:: Directions for this task ::
Your task is to give the entries back exactly, leaving nothing out.

Modification records:
============================================================
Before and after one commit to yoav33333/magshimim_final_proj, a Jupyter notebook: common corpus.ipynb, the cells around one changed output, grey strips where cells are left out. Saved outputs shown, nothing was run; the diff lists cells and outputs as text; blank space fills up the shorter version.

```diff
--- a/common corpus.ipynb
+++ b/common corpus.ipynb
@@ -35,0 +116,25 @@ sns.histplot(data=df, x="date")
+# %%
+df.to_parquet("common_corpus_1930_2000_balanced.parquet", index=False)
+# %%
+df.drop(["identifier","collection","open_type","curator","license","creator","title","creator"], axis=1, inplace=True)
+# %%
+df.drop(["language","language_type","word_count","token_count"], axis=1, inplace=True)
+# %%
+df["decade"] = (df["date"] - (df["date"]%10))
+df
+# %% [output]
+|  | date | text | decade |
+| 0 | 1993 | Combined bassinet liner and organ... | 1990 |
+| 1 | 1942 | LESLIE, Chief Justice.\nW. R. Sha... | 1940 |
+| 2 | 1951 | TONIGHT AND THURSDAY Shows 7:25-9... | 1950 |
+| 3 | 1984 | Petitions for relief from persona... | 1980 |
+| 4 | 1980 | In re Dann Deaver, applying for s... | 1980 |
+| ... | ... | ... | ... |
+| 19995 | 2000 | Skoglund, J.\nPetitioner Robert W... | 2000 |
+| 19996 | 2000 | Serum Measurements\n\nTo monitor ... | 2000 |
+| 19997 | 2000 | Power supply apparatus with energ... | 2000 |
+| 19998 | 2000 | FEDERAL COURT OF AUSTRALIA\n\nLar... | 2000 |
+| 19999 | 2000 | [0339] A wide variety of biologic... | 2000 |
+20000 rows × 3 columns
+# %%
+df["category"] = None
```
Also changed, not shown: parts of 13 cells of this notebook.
============================================================
:: Answer for the task ::
Before and after one commit to yoav33333/magshimim_final_proj, a Jupyter notebook: common corpus.ipynb, the cells around one changed output, grey strips where cells are left out. Saved outputs shown, nothing was run; the diff lists cells and outputs as text; blank space fills up the shorter version.

```diff
--- a/common corpus.ipynb
+++ b/common corpus.ipynb
@@ -35,0 +116,25 @@ sns.histplot(data=df, x="date")
+# %%
+df.to_parquet("common_corpus_1930_2000_balanced.parquet", index=False)
+# %%
+df.drop(["identifier","collection","open_type","curator","license","creator","title","creator"], axis=1, inplace=True)
+# %%
+df.drop(["language","language_type","word_count","token_count"], axis=1, inplace=True)
+# %%
+df["decade"] = (df["date"] - (df["date"]%10))
+df
+# %% [output]
+|  | date | text | decade |
+| 0 | 1993 | Combined bassinet liner and organ... | 1990 |
+| 1 | 1942 | LESLIE, Chief Justice.\nW. R. Sha... | 1940 |
+| 2 | 1951 | TONIGHT AND THURSDAY Shows 7:25-9... | 1950 |
+| 3 | 1984 | Petitions for relief from persona... | 1980 |
+| 4 | 1980 | In re Dann Deaver, applying for s... | 1980 |
+| ... | ... | ... | ... |
+| 19995 | 2000 | Skoglund, J.\nPetitioner Robert W... | 2000 |
+| 19996 | 2000 | Serum Measurements\n\nTo monitor ... | 2000 |
+| 19997 | 2000 | Power supply apparatus with energ... | 2000 |
+| 19998 | 2000 | FEDERAL COURT OF AUSTRALIA\n\nLar... | 2000 |
+| 19999 | 2000 | [0339] A wide variety of biologic... | 2000 |
+20000 rows × 3 columns
+# %%
+df["category"] = None
```
Also changed, not shown: parts of 13 cells of this notebook.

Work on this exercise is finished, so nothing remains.